### Problem to solve
Type out the data again, word for word and in full.

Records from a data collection

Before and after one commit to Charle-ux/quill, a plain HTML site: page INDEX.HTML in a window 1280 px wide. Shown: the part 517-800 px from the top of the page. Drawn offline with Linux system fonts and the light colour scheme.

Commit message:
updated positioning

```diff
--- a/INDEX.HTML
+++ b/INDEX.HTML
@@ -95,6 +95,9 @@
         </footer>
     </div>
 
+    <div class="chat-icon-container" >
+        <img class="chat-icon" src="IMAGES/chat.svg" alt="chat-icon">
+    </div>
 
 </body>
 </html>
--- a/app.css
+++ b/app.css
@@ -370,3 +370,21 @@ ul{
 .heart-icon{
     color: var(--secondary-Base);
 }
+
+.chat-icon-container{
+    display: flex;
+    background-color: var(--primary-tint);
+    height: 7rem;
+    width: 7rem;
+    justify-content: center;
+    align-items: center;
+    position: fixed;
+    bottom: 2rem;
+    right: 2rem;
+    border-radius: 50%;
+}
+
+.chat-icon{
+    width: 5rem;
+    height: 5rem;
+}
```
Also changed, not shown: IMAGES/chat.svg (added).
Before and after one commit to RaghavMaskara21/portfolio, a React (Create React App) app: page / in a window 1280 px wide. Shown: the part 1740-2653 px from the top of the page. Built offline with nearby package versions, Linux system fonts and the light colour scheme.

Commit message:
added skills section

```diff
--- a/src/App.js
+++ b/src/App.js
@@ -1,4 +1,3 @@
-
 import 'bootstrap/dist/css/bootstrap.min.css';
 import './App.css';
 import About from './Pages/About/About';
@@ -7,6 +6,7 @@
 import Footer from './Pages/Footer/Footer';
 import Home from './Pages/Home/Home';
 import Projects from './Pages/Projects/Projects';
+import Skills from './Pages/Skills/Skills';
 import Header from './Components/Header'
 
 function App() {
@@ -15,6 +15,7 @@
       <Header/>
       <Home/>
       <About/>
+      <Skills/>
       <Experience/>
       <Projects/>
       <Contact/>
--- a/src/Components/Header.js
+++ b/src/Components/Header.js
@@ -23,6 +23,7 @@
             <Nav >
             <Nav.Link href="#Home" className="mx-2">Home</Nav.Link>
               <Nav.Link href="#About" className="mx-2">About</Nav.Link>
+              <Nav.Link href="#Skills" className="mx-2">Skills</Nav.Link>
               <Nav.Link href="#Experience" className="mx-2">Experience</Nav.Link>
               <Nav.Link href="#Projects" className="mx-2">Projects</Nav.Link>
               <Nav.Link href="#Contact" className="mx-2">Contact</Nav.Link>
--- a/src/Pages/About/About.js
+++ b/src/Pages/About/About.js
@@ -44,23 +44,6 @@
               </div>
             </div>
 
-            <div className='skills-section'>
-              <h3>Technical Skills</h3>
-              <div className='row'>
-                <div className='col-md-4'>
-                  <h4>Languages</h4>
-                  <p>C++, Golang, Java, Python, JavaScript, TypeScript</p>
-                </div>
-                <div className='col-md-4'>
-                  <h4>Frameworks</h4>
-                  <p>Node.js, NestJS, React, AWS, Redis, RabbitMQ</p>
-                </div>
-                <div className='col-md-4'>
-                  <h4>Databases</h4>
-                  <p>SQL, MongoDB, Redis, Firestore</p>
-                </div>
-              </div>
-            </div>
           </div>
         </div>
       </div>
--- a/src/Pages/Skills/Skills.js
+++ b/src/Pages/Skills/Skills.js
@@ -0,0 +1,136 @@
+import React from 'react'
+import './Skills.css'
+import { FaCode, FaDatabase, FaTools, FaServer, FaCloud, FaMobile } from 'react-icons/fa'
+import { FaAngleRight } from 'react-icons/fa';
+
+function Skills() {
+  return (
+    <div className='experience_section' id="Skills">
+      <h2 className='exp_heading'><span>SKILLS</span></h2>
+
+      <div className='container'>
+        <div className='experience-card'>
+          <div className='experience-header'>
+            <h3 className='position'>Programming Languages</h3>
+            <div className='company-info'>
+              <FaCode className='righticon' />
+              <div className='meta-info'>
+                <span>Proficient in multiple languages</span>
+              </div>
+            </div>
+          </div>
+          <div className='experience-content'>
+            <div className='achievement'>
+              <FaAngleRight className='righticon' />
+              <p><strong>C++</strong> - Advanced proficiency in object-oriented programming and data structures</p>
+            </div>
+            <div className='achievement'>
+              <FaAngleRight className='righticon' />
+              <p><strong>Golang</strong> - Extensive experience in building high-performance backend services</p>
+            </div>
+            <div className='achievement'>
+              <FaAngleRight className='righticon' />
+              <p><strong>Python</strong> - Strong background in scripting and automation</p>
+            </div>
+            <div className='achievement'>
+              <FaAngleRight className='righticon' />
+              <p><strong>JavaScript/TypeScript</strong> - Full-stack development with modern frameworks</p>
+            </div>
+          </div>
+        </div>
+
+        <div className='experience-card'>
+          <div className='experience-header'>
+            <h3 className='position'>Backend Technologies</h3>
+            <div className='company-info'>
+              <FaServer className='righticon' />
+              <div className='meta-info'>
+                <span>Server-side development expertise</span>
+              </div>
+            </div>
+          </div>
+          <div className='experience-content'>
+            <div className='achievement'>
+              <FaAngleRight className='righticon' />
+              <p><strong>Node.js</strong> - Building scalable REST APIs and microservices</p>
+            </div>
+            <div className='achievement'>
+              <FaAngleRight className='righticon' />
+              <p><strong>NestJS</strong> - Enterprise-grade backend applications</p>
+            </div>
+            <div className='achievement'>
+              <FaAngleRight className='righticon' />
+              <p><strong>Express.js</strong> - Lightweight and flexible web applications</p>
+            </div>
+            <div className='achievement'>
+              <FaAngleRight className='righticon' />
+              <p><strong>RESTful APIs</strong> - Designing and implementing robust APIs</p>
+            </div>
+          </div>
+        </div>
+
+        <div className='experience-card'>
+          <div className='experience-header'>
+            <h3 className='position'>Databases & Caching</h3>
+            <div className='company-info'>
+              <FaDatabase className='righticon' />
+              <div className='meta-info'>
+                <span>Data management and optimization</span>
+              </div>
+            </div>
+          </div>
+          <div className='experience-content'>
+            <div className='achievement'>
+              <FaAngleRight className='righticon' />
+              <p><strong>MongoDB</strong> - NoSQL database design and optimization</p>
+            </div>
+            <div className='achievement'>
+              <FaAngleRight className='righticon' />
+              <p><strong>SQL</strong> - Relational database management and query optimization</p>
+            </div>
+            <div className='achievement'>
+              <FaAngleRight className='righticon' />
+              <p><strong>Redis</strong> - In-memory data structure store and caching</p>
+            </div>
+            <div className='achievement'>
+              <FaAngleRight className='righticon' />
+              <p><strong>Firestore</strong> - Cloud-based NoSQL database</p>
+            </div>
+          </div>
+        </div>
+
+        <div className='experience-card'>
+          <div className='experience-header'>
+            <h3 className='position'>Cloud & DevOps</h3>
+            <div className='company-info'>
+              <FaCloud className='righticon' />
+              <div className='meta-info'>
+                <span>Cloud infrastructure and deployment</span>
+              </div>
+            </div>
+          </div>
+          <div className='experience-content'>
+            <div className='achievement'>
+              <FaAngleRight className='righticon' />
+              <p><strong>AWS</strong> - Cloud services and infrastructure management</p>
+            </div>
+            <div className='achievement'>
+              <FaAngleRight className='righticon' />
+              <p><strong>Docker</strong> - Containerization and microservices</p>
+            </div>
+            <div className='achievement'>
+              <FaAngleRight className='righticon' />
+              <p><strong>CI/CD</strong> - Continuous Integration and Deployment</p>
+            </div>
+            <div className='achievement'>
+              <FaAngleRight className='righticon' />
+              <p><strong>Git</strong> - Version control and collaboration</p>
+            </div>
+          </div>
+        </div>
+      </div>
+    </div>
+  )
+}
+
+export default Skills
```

### Problem solution
Before and after one commit to Charle-ux/quill, a plain HTML site: page INDEX.HTML in a window 1280 px wide. Shown: the part 517-800 px from the top of the page. Drawn offline with Linux system fonts and the light colour scheme.

Commit message:
updated positioning

```diff
--- a/INDEX.HTML
+++ b/INDEX.HTML
@@ -95,6 +95,9 @@
         </footer>
     </div>
 
+    <div class="chat-icon-container" >
+        <img class="chat-icon" src="IMAGES/chat.svg" alt="chat-icon">
+    </div>
 
 </body>
 </html>
--- a/app.css
+++ b/app.css
@@ -370,3 +370,21 @@ ul{
 .heart-icon{
     color: var(--secondary-Base);
 }
+
+.chat-icon-container{
+    display: flex;
+    background-color: var(--primary-tint);
+    height: 7rem;
+    width: 7rem;
+    justify-content: center;
+    align-items: center;
+    position: fixed;
+    bottom: 2rem;
+    right: 2rem;
+    border-radius: 50%;
+}
+
+.chat-icon{
+    width: 5rem;
+    height: 5rem;
+}
```
Also changed, not shown: IMAGES/chat.svg (added).
Before and after one commit to RaghavMaskara21/portfolio, a React (Create React App) app: page / in a window 1280 px wide. Shown: the part 1740-2653 px from the top of the page. Built offline with nearby package versions, Linux system fonts and the light colour scheme.

Commit message:
added skills section

```diff
--- a/src/App.js
+++ b/src/App.js
@@ -1,4 +1,3 @@
-
 import 'bootstrap/dist/css/bootstrap.min.css';
 import './App.css';
 import About from './Pages/About/About';
@@ -7,6 +6,7 @@
 import Footer from './Pages/Footer/Footer';
 import Home from './Pages/Home/Home';
 import Projects from './Pages/Projects/Projects';
+import Skills from './Pages/Skills/Skills';
 import Header from './Components/Header'
 
 function App() {
@@ -15,6 +15,7 @@
       <Header/>
       <Home/>
       <About/>
+      <Skills/>
       <Experience/>
       <Projects/>
       <Contact/>
--- a/src/Components/Header.js
+++ b/src/Components/Header.js
@@ -23,6 +23,7 @@
             <Nav >
             <Nav.Link href="#Home" className="mx-2">Home</Nav.Link>
               <Nav.Link href="#About" className="mx-2">About</Nav.Link>
+              <Nav.Link href="#Skills" className="mx-2">Skills</Nav.Link>
               <Nav.Link href="#Experience" className="mx-2">Experience</Nav.Link>
               <Nav.Link href="#Projects" className="mx-2">Projects</Nav.Link>
               <Nav.Link href="#Contact" className="mx-2">Contact</Nav.Link>
--- a/src/Pages/About/About.js
+++ b/src/Pages/About/About.js
@@ -44,23 +44,6 @@
               </div>
             </div>
 
-            <div className='skills-section'>
-              <h3>Technical Skills</h3>
-              <div className='row'>
-                <div className='col-md-4'>
-                  <h4>Languages</h4>
-                  <p>C++, Golang, Java, Python, JavaScript, TypeScript</p>
-                </div>
-                <div className='col-md-4'>
-                  <h4>Frameworks</h4>
-                  <p>Node.js, NestJS, React, AWS, Redis, RabbitMQ</p>
-                </div>
-                <div className='col-md-4'>
-                  <h4>Databases</h4>
-                  <p>SQL, MongoDB, Redis, Firestore</p>
-                </div>
-              </div>
-            </div>
           </div>
         </div>
       </div>
--- a/src/Pages/Skills/Skills.js
+++ b/src/Pages/Skills/Skills.js
@@ -0,0 +1,136 @@
+import React from 'react'
+import './Skills.css'
+import { FaCode, FaDatabase, FaTools, FaServer, FaCloud, FaMobile } from 'react-icons/fa'
+import { FaAngleRight } from 'react-icons/fa';
+
+function Skills() {
+  return (
+    <div className='experience_section' id="Skills">
+      <h2 className='exp_heading'><span>SKILLS</span></h2>
+
+      <div className='container'>
+        <div className='experience-card'>
+          <div className='experience-header'>
+            <h3 className='position'>Programming Languages</h3>
+            <div className='company-info'>
+              <FaCode className='righticon' />
+              <div className='meta-info'>
+                <span>Proficient in multiple languages</span>
+              </div>
+            </div>
+          </div>
+          <div className='experience-content'>
+            <div className='achievement'>
+              <FaAngleRight className='righticon' />
+              <p><strong>C++</strong> - Advanced proficiency in object-oriented programming and data structures</p>
+            </div>
+            <div className='achievement'>
+              <FaAngleRight className='righticon' />
+              <p><strong>Golang</strong> - Extensive experience in building high-performance backend services</p>
+            </div>
+            <div className='achievement'>
+              <FaAngleRight className='righticon' />
+              <p><strong>Python</strong> - Strong background in scripting and automation</p>
+            </div>
+            <div className='achievement'>
+              <FaAngleRight className='righticon' />
+              <p><strong>JavaScript/TypeScript</strong> - Full-stack development with modern frameworks</p>
+            </div>
+          </div>
+        </div>
+
+        <div className='experience-card'>
+          <div className='experience-header'>
+            <h3 className='position'>Backend Technologies</h3>
+            <div className='company-info'>
+              <FaServer className='righticon' />
+              <div className='meta-info'>
+                <span>Server-side development expertise</span>
+              </div>
+            </div>
+          </div>
+          <div className='experience-content'>
+            <div className='achievement'>
+              <FaAngleRight className='righticon' />
+              <p><strong>Node.js</strong> - Building scalable REST APIs and microservices</p>
+            </div>
+            <div className='achievement'>
+              <FaAngleRight className='righticon' />
+              <p><strong>NestJS</strong> - Enterprise-grade backend applications</p>
+            </div>
+            <div className='achievement'>
+              <FaAngleRight className='righticon' />
+              <p><strong>Express.js</strong> - Lightweight and flexible web applications</p>
+            </div>
+            <div className='achievement'>
+              <FaAngleRight className='righticon' />
+              <p><strong>RESTful APIs</strong> - Designing and implementing robust APIs</p>
+            </div>
+          </div>
+        </div>
+
+        <div className='experience-card'>
+          <div className='experience-header'>
+            <h3 className='position'>Databases & Caching</h3>
+            <div className='company-info'>
+              <FaDatabase className='righticon' />
+              <div className='meta-info'>
+                <span>Data management and optimization</span>
+              </div>
+            </div>
+          </div>
+          <div className='experience-content'>
+            <div className='achievement'>
+              <FaAngleRight className='righticon' />
+              <p><strong>MongoDB</strong> - NoSQL database design and optimization</p>
+            </div>
+            <div className='achievement'>
+              <FaAngleRight className='righticon' />
+              <p><strong>SQL</strong> - Relational database management and query optimization</p>
+            </div>
+            <div className='achievement'>
+              <FaAngleRight className='righticon' />
+              <p><strong>Redis</strong> - In-memory data structure store and caching</p>
+            </div>
+            <div className='achievement'>
+              <FaAngleRight className='righticon' />
+              <p><strong>Firestore</strong> - Cloud-based NoSQL database</p>
+            </div>
+          </div>
+        </div>
+
+        <div className='experience-card'>
+          <div className='experience-header'>
+            <h3 className='position'>Cloud & DevOps</h3>
+            <div className='company-info'>
+              <FaCloud className='righticon' />
+              <div className='meta-info'>
+                <span>Cloud infrastructure and deployment</span>
+              </div>
+            </div>
+          </div>
+          <div className='experience-content'>
+            <div className='achievement'>
+              <FaAngleRight className='righticon' />
+              <p><strong>AWS</strong> - Cloud services and infrastructure management</p>
+            </div>
+            <div className='achievement'>
+              <FaAngleRight className='righticon' />
+              <p><strong>Docker</strong> - Containerization and microservices</p>
+            </div>
+            <div className='achievement'>
+              <FaAngleRight className='righticon' />
+              <p><strong>CI/CD</strong> - Continuous Integration and Deployment</p>
+            </div>
+            <div className='achievement'>
+              <FaAngleRight className='righticon' />
+              <p><strong>Git</strong> - Version control and collaboration</p>
+            </div>
+          </div>
+        </div>
+      </div>
+    </div>
+  )
+}
+
+export default Skills
```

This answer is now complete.